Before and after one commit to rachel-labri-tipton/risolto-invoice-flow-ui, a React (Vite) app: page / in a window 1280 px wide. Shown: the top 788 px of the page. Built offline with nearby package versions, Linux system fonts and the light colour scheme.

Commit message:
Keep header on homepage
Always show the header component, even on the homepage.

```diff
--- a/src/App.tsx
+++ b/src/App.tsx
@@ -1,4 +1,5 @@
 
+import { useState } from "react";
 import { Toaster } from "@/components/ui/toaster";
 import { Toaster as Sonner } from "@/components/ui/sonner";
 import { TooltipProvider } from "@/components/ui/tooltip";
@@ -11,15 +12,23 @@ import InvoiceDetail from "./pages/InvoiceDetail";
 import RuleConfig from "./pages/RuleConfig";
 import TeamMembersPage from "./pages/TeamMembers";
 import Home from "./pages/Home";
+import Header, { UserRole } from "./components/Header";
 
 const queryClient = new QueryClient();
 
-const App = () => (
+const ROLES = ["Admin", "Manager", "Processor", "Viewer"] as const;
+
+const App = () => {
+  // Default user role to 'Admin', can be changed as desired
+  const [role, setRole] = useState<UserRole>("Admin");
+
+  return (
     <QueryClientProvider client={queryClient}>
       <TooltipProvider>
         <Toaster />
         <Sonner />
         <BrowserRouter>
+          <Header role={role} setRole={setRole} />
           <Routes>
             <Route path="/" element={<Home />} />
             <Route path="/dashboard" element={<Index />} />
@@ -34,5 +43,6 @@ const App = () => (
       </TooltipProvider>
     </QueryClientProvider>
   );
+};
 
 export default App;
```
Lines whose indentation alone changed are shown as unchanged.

+ + + + + + +

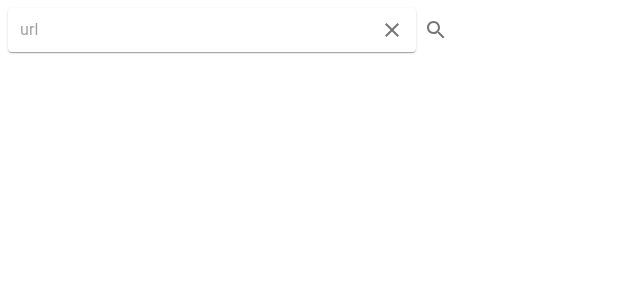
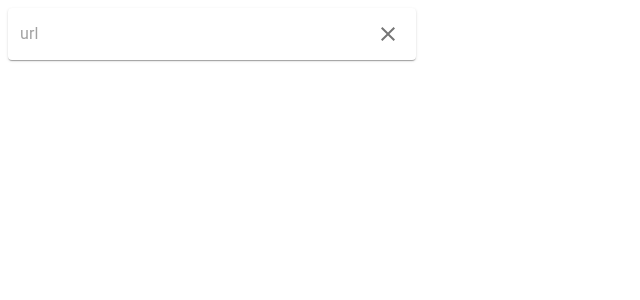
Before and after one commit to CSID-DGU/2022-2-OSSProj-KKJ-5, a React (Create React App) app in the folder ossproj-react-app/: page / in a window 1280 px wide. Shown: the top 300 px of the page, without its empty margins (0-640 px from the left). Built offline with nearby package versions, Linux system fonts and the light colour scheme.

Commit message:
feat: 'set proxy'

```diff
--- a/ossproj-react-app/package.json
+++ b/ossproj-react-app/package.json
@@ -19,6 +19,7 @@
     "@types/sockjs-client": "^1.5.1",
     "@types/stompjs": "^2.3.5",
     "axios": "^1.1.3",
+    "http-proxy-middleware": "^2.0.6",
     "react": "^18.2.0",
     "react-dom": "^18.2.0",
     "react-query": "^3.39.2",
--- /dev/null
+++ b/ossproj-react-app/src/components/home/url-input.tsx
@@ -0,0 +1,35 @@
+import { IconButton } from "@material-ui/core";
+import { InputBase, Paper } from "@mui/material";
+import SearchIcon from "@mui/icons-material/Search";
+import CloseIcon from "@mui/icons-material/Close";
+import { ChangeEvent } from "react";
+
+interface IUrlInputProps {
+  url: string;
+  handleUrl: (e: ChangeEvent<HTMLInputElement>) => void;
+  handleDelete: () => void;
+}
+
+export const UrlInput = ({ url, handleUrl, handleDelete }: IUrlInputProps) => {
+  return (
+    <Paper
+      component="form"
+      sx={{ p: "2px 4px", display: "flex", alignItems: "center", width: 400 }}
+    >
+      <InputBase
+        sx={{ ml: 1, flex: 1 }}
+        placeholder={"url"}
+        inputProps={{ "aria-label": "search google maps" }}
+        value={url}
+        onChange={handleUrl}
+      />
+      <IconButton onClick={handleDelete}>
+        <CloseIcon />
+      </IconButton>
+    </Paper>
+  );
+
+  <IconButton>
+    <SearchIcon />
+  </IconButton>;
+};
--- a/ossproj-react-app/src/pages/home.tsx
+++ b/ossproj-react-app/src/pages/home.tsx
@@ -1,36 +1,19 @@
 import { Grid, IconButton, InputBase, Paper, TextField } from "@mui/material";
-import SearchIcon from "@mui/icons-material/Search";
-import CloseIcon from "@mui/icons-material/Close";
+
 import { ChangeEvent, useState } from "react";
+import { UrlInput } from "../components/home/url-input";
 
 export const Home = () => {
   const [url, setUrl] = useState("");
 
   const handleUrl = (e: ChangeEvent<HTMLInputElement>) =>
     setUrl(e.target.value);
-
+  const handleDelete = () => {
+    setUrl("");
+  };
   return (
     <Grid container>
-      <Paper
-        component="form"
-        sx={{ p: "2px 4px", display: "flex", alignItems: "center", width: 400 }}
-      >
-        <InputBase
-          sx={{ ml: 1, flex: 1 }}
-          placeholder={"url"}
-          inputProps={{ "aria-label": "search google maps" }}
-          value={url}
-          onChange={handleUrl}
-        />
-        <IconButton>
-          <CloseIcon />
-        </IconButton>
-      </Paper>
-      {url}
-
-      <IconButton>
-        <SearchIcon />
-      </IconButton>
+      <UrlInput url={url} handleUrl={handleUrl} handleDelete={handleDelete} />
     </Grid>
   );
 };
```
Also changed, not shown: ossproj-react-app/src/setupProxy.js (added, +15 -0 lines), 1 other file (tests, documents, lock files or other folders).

+ + + + + + +

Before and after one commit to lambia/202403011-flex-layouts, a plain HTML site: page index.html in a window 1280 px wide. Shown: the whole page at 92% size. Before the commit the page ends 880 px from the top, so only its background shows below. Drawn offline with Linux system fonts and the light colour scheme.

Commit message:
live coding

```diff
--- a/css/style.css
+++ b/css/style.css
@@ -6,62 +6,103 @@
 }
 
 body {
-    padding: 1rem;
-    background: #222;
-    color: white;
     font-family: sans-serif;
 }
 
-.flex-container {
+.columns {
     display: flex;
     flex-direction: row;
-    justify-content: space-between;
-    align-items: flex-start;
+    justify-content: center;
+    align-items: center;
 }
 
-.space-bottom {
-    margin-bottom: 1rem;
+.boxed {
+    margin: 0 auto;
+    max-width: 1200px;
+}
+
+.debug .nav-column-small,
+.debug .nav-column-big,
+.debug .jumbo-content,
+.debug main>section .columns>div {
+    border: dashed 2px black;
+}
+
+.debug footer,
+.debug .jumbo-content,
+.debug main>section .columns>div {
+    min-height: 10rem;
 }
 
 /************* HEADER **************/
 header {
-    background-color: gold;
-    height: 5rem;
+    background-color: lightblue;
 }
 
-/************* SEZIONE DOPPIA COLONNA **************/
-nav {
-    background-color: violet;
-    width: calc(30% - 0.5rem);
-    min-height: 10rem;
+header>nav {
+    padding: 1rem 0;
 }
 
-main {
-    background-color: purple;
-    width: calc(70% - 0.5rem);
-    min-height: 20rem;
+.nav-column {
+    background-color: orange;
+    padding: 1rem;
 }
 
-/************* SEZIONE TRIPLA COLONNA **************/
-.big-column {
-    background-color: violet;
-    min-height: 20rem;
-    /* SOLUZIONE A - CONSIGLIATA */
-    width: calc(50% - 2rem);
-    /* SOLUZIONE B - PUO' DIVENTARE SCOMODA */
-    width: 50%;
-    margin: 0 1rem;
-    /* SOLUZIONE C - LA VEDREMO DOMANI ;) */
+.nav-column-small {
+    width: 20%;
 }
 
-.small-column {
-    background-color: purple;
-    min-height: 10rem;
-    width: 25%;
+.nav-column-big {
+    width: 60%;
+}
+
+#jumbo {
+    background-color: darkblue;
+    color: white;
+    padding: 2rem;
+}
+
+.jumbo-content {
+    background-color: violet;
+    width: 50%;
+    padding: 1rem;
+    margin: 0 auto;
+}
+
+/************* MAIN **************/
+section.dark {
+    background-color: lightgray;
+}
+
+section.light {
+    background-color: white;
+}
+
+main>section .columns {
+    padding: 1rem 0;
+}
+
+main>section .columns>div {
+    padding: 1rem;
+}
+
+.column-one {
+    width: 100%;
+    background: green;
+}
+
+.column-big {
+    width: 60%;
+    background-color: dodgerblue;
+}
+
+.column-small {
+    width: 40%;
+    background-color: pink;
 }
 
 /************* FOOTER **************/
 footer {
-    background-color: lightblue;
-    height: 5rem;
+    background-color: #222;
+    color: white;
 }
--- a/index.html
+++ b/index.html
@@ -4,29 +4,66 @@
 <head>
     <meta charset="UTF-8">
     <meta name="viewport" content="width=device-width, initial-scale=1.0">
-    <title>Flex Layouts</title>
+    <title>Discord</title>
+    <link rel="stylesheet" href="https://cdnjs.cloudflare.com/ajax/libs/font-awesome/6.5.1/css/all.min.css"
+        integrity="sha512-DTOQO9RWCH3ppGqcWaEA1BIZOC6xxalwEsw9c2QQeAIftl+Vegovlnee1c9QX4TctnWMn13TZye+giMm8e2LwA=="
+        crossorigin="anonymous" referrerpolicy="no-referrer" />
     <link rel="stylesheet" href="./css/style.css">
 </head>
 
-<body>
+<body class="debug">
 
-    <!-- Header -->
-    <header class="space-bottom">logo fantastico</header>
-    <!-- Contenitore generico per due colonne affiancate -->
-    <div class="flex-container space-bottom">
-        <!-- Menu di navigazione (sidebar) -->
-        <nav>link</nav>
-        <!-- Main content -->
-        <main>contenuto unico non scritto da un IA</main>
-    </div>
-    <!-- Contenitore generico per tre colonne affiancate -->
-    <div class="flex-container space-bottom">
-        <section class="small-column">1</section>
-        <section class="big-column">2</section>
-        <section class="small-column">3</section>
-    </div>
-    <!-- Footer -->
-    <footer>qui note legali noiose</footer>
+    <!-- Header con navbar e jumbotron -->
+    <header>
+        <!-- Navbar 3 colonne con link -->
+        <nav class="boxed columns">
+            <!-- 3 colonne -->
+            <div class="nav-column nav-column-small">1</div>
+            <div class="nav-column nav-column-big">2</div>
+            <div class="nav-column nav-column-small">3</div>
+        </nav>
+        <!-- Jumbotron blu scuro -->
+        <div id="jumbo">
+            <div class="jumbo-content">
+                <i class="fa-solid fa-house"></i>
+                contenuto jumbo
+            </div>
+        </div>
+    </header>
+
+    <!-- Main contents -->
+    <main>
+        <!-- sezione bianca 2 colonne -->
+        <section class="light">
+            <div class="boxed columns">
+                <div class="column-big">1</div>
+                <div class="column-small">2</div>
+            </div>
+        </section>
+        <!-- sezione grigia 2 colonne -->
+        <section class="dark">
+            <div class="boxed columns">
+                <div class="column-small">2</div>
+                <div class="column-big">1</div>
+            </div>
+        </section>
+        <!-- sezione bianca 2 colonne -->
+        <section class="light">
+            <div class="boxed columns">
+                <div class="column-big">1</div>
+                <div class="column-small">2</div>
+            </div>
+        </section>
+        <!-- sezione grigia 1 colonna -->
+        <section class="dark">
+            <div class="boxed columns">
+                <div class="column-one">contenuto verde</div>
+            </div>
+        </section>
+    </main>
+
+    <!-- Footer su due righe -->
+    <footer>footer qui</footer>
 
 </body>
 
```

+ + + + + + +

▸ THE TASK: Only lines that include "pages" belong in the answer; return them from the entries above.

▸ TASK SOLUTION:
@@ -11,15 +12,23 @@ import InvoiceDetail from "./pages/InvoiceDetail";
 import RuleConfig from "./pages/RuleConfig";
 import TeamMembersPage from "./pages/TeamMembers";
 import Home from "./pages/Home";
--- a/ossproj-react-app/src/pages/home.tsx
+++ b/ossproj-react-app/src/pages/home.tsx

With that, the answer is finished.